English Martyr's Shrine at Tyburn Faces Closure

One of Britain's most important Roman Catholic shrines faces closure unless it can raise £400,000 to pay for lifts and ramps for disabled visitors.

The Benedictine nuns at Tyburn Convent in central London - where the crypt houses the remains of Reformation martyrs - have until October 1 to find the funds to comply with new disability laws.

Eminent religious historians last night described the closure threat to the crypt as "immoral and absurd".

The crypt at the convent - the mother house of the order of the Adorers of the Sacred Heart of Jesus - contains the relics of 105 Roman Catholic martyrs executed at Tyburn field under Reformation laws between 1535 and 1681. The crypt is open for daily public tours but is inaccessible for disabled visitors.

The nuns must provide lifts and ramps before additions to the 1995 Disability Discrimination Act come into force on October 1.

Under the revised Act, all buildings that provide "goods, facilities or services" to the public must have the same "access, use and exit" for the disabled as the able-bodied. Any business or organisation failing in its responsibilities could face prosecution.

The convent is an oasis of prayer and silence a few hundred yards from the traffic and bustle of Marble Arch. It was the site of "The King's Gallows" from 1196 to 1783.


More here.

I had much to do with ensuring compliance with the American version of this law, the Americans with Disabilities Act or "ADA" in the company I worked for at the time of its passage. I acquired two apparently contradictory sentiments: a hearty distaste and even contempt for the glassy-eyed fanatics who came up with this piece of legislation and a new appreciation of the obstacles the disabled face in ordinary life, including a sense of the need for something very like the ADA. The ADA has perpetrated a some injustices and even a few lunacies. (Perhaps you've seen the braille on the drive-through-only teller windows?) But it's also made negotiating every day life a bit more managable for those who already have a fairly difficult time of it.

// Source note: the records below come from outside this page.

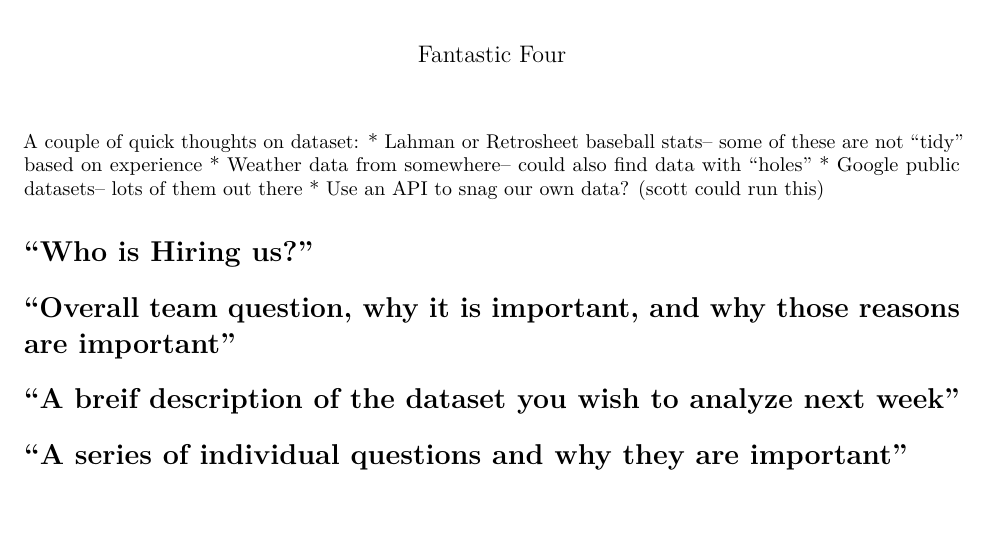
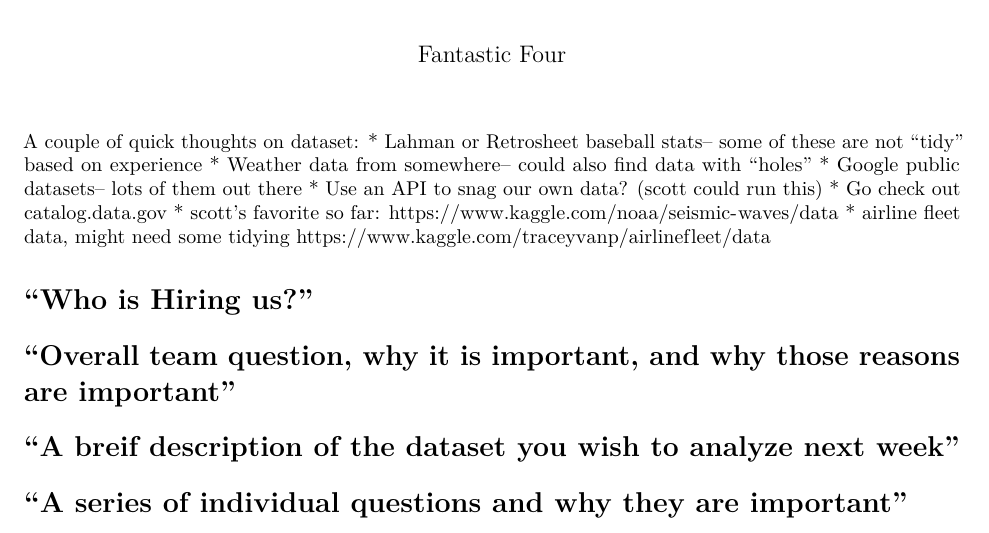
Before and after one commit to bakerscott/CU-APPM2720, an R Markdown document (m3/Lab7/FantasticFour_Lab_7.Rmd): part of the page, cut so that both start at the same text. Rendered offline with R 4.5, knitr and Pandoc, then LaTeX, with nearby package versions.

Commit message:
added more thoughts on a possible dataset--def like tsunami and airline fleet datasets

```diff
--- a/m3/Lab7/FantasticFour_Lab_7.Rmd
+++ b/m3/Lab7/FantasticFour_Lab_7.Rmd
@@ -13,6 +13,9 @@ A couple of quick thoughts on dataset:
 * Weather data from somewhere-- could also find data with "holes"
 * Google public datasets-- lots of them out there
 * Use an API to snag our own data? (scott could run this)
+* Go check out catalog.data.gov
+* scott's favorite so far: https://www.kaggle.com/noaa/seismic-waves/data
+* airline fleet data, might need some tidying https://www.kaggle.com/traceyvanp/airlinefleet/data
 
 
 # "Who is Hiring us?"
```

I rather think the nuns would have a very good chance of success in the U.S. with the "impossibilty" or extreme difficulty argument. I hope it succeeds in Britain.